Segment Start: Given data
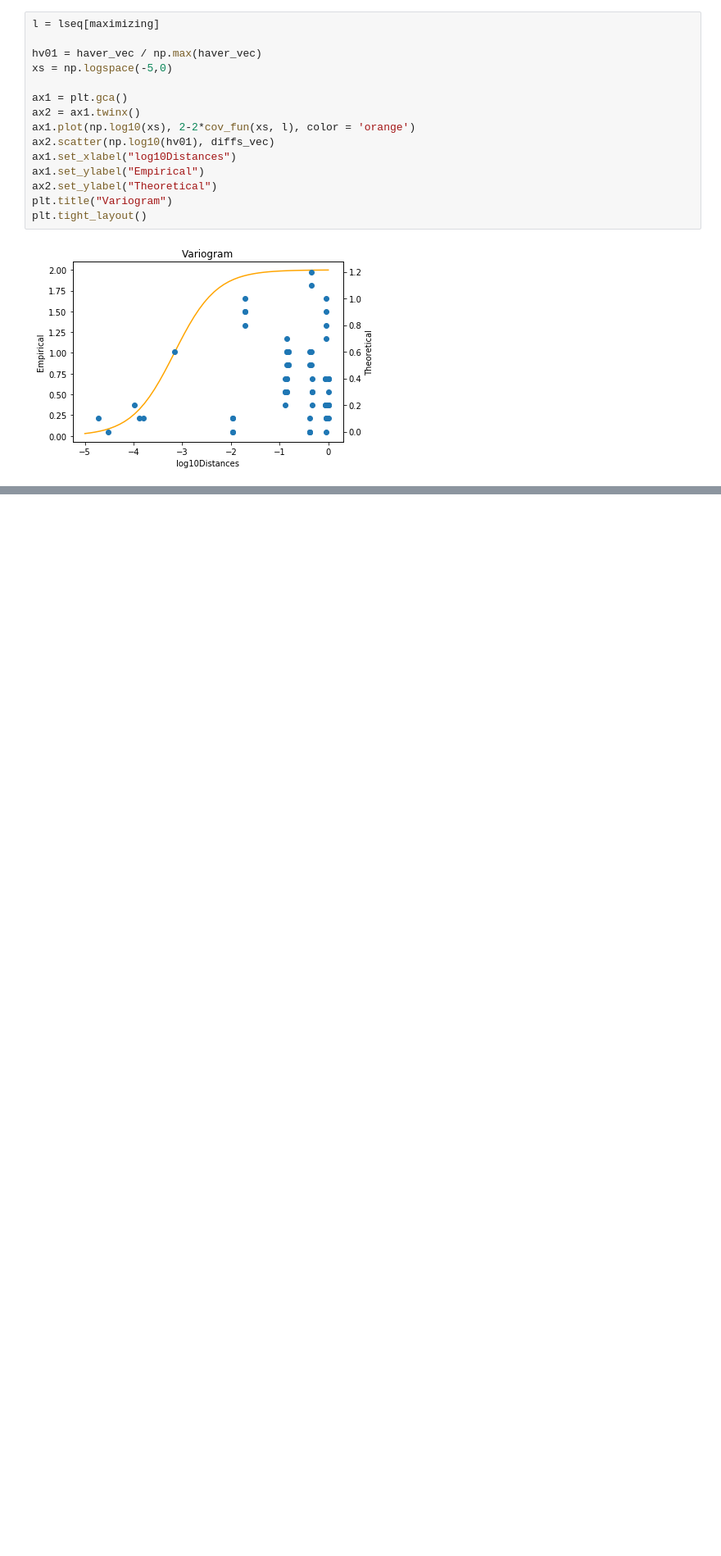
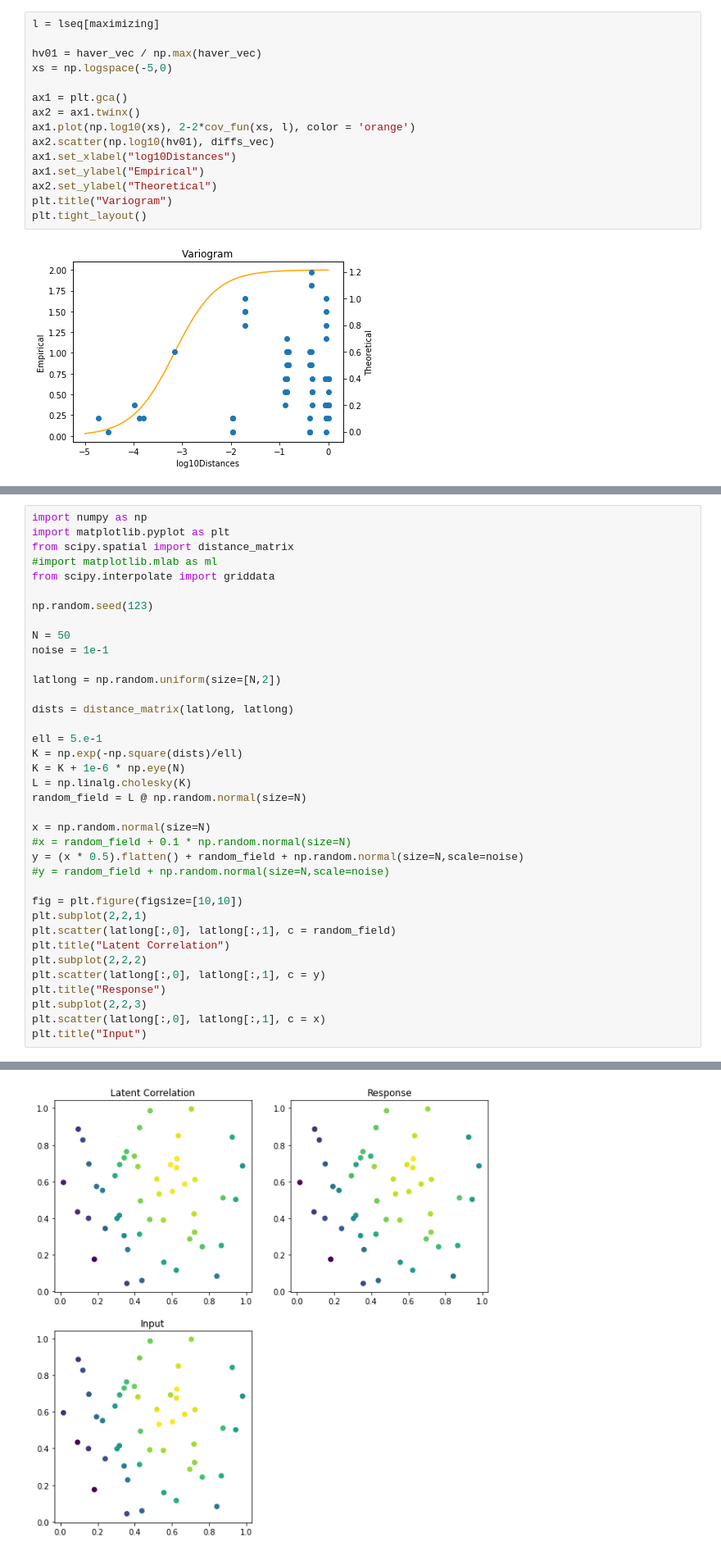
Before and after one commit to NathanWycoff/spatial, a Jupyter notebook: spatial_workshop.ipynb, the cells around one changed output, grey strips where cells are left out. Shown at 82% size. Saved outputs shown, nothing was run; the diff lists cells and outputs as text; blank space fills up the shorter version.

```diff
--- a/spatial_workshop.ipynb
+++ b/spatial_workshop.ipynb
@@ -407,0 +410,38 @@ plt.tight_layout()
+# %%
+import numpy as np
+import matplotlib.pyplot as plt
+from scipy.spatial import distance_matrix
+#import matplotlib.mlab as ml
+from scipy.interpolate import griddata
+
+np.random.seed(123)
+
+N = 50
+noise = 1e-1
+
+latlong = np.random.uniform(size=[N,2])
+
+dists = distance_matrix(latlong, latlong)
+
+ell = 5.e-1
+K = np.exp(-np.square(dists)/ell)
+K = K + 1e-6 * np.eye(N)
+L = np.linalg.cholesky(K)
+random_field = L @ np.random.normal(size=N)
+
+x = np.random.normal(size=N)
+#x = random_field + 0.1 * np.random.normal(size=N)
+y = (x * 0.5).flatten() + random_field + np.random.normal(size=N,scale=noise)
+#y = random_field + np.random.normal(size=N,scale=noise)
+
+fig = plt.figure(figsize=[10,10])
+plt.subplot(2,2,1)
+plt.scatter(latlong[:,0], latlong[:,1], c = random_field)
+plt.title("Latent Correlation")
+plt.subplot(2,2,2)
+plt.scatter(latlong[:,0], latlong[:,1], c = y)
+plt.title("Response")
+plt.subplot(2,2,3)
+plt.scatter(latlong[:,0], latlong[:,1], c = x)
+plt.title("Input")
+# %% [output]
@@ -407,0 +449 @@ plt.tight_layout()
+[figure, added]
```
Also changed, not shown: parts of 4 cells of this notebook.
Segment End: Given data
Try it |
The records are given above. Copy each line in them that holds "scatter".

Result for this exercise |
+plt.scatter(latlong[:,0], latlong[:,1], c = random_field)
+plt.scatter(latlong[:,0], latlong[:,1], c = y)
+plt.scatter(latlong[:,0], latlong[:,1], c = x)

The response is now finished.